The Society for Social Work and Research

2013 Annual Conference

January 16-20, 2013 I Sheraton San Diego Hotel and Marina I San Diego, CA

Cultural Values, Disease, and Self-Rated Health Among Mexican American Injection Heroin Users

Sunday, January 20, 2013: 8:45 AM
Nautilus 2 (Sheraton San Diego Hotel & Marina)
* noted as presenting author
Luis R. Torres, PhD, Assistant Professor, University of Houston, Houston, TX
David V. Flores, PhDc, MPH, MSW, PhD Candidate, University of Houston, Houston, TX
Yi Ren, MA, MA, Researcher, University of Houston, Houston, TX
Dennis T. Kao, PhD, Assistant Professor, University of Houston, Houston, TX
Patrick S. Bordnick, MPH, MSW, PhD, Professor, University of Houston, Houston, TX
Background and Purpose. The relationship between self-rated health and mortality is a well-established inverse relationship: lower self-rated health is linked to higher mortality and vice versa. Thus, improving self-rated health, especially in the presence of disease, can have beneficial outcomes. However, which factors impact this relationship is lesser known. There is some evidence that cultural values may moderate the relationship between presence of disease and subjective self-rated health status, which could be of potentially critical importance. We examine this relationship in a sample of 227 male Mexican American injection heroin users. We hypothesized that respondents who scored high on cultural values that have a “positive” connotation (i.e., familismo or family centeredness and personalismo or preference for close and warm interpersonal transactions) would have higher self-rated health in the presence of disease. Respondents who scored high on cultural values with a “negative” connotation (i.e., fatalismo or belief in fate and machismo or male chauvinism) would have lower self-rated health in the presence of disease.

Methods. For this analysis, self-reported diseases were grouped into 6 categories: Cardiovascular, Liver, Sexually-Transmitted Infections (STIs), Metabolic Syndrome, IDU-Lifestyle-Related Conditions (i.e., Bacterial Endocarditis, Skin Abscesses or Cellulitis, and HIV), and Other Health Conditions (i.e., Arthritis, Cancer, and Tuberculosis). Self-Rated Health was dichotomized as “Poor/Fair” and “Good/Excellent”. Four cultural values present in Mexican American communities (familismo, fatalismo, machismo, and personalismo) were measured using the Multiphasic Assessment of Cultural Constructs-Short Form (MACC-SF) and then dichotomized as low (below the mean) or high (above the mean). Chi square analyses are reported.  

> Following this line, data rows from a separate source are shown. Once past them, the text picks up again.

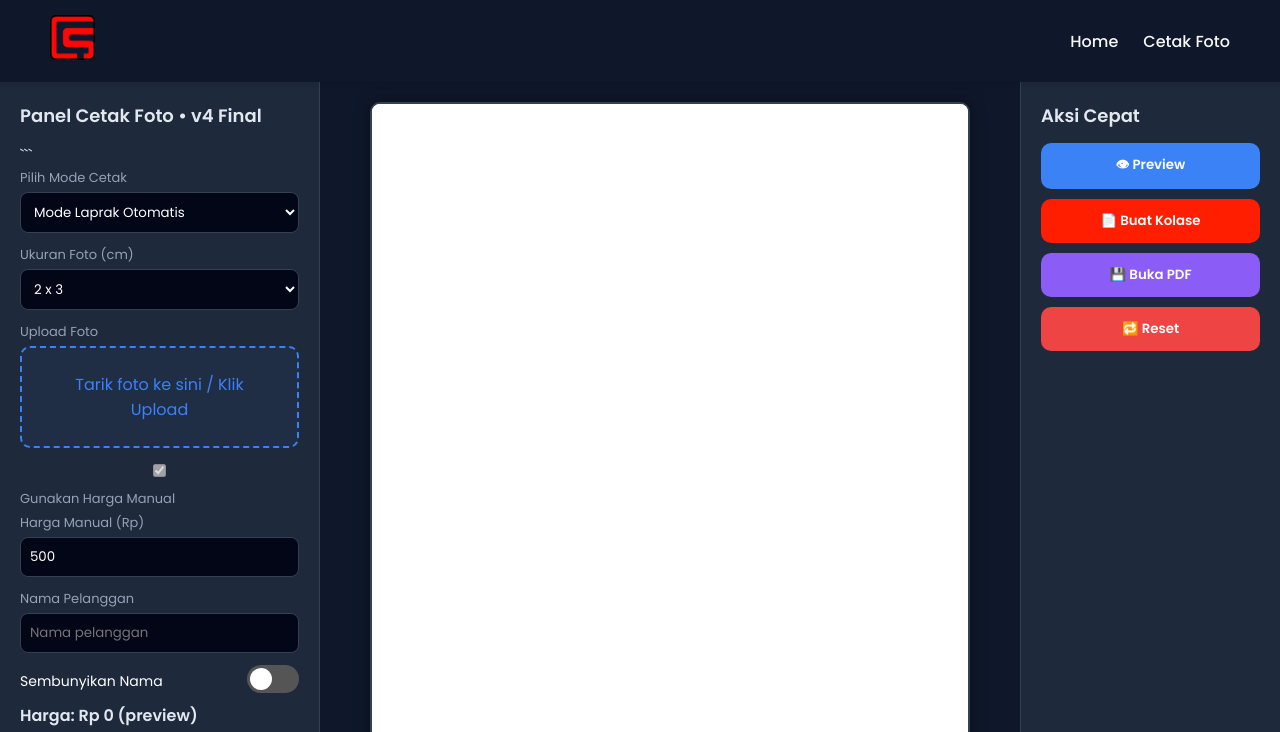
Repository: procinema22/hiisedulurfc
Page: cetakfoto.html
These files come from the project's save history. The page is drawn as it stood at one moment and after the next save; the edit follows.
The browser window is 1280 px wide. The pictures show the whole page.
An inner scrolling area shows only its first screen.

Above is the page before, as saved 2026-04-27 22:16:33.

After the next save:
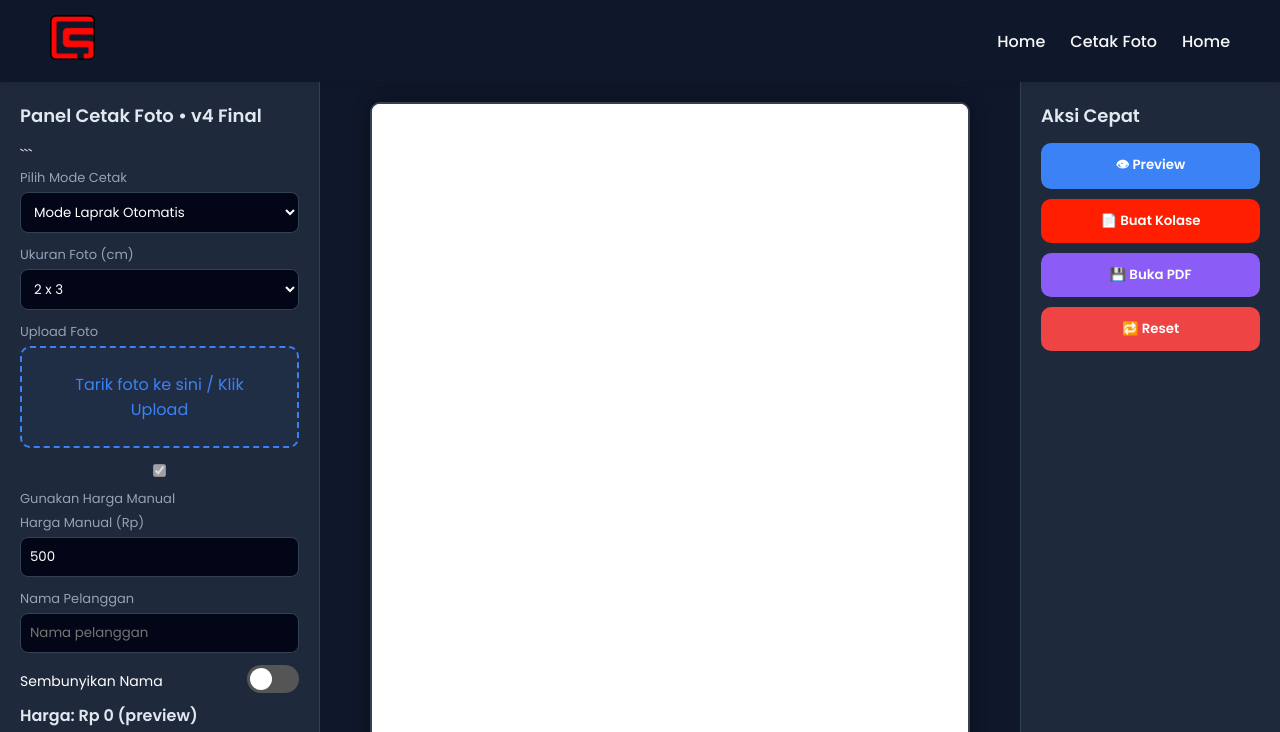
Saved 2 min 44 s later.
--- a/cetakfoto.html
+++ b/cetakfoto.html
@@ -18,6 +18,7 @@
     <ul>
       <li><a href="index.html">Home</a></li>
       <li><a href="cetakfoto.html" class="active">Cetak Foto</a></li>
+      <li><a href="convert-image.html">Home</a></li>
     </ul>
   </nav>
 </header>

Results. Frequencies of diseases were 132 (58.1%) for Liver Diseases; 102 (44.9%) for Metabolic Syndrome; 71 (31.3%) for STIs; 62 (27.3%) for Cardiovascular Diseases; 38 (16.7%) for Other Conditions; and 22 (9.7%) for IDU-Lifestyle-Related Conditions. Cultural Values Measures were low across the board but consistent with other samples of primarily bicultural and acculturated Mexican Americans: Familismo (M=3.26, SD=1.79); Fatalismo (M=3.74, SD=2.34); Personalismo (M=4.6, SD=2.0); and Machismo (M=6.0, SD=2.9). Bivariate analyses yielded mixed results. As hypothesized, familismo played a protective role on IDU-Related Conditions (p=.031), but a risk role for Metabolic Syndrome (p=.018). Fatalismo was protective for both Cardiovascular (p=.021) and Metabolic (p=.021) Diseases. Machismo was also protective for Cardiovascular (p=.010) and Metabolic (p=.011) Diseases, while Personalismo was a risk factor for both Cardiovascular (p=.037) and Metabolic (p=.042) Diseases.

Conclusions. Cultural values do appear to moderate the relationship between disease presence and self-rated health, although the effect is nuanced and complex. These four cultural values, which are present in many Mexican American communities, may sometimes play a protective role and other times a risk role. This relationship needs to be further disentangled using both multivariate statistical methods and qualitative approaches as well. Further clarifying these relationships may contribute to reducing Hispanic health disparities by maximizing the protective value of these ubiquitous cultural values and minimizing their risk impact.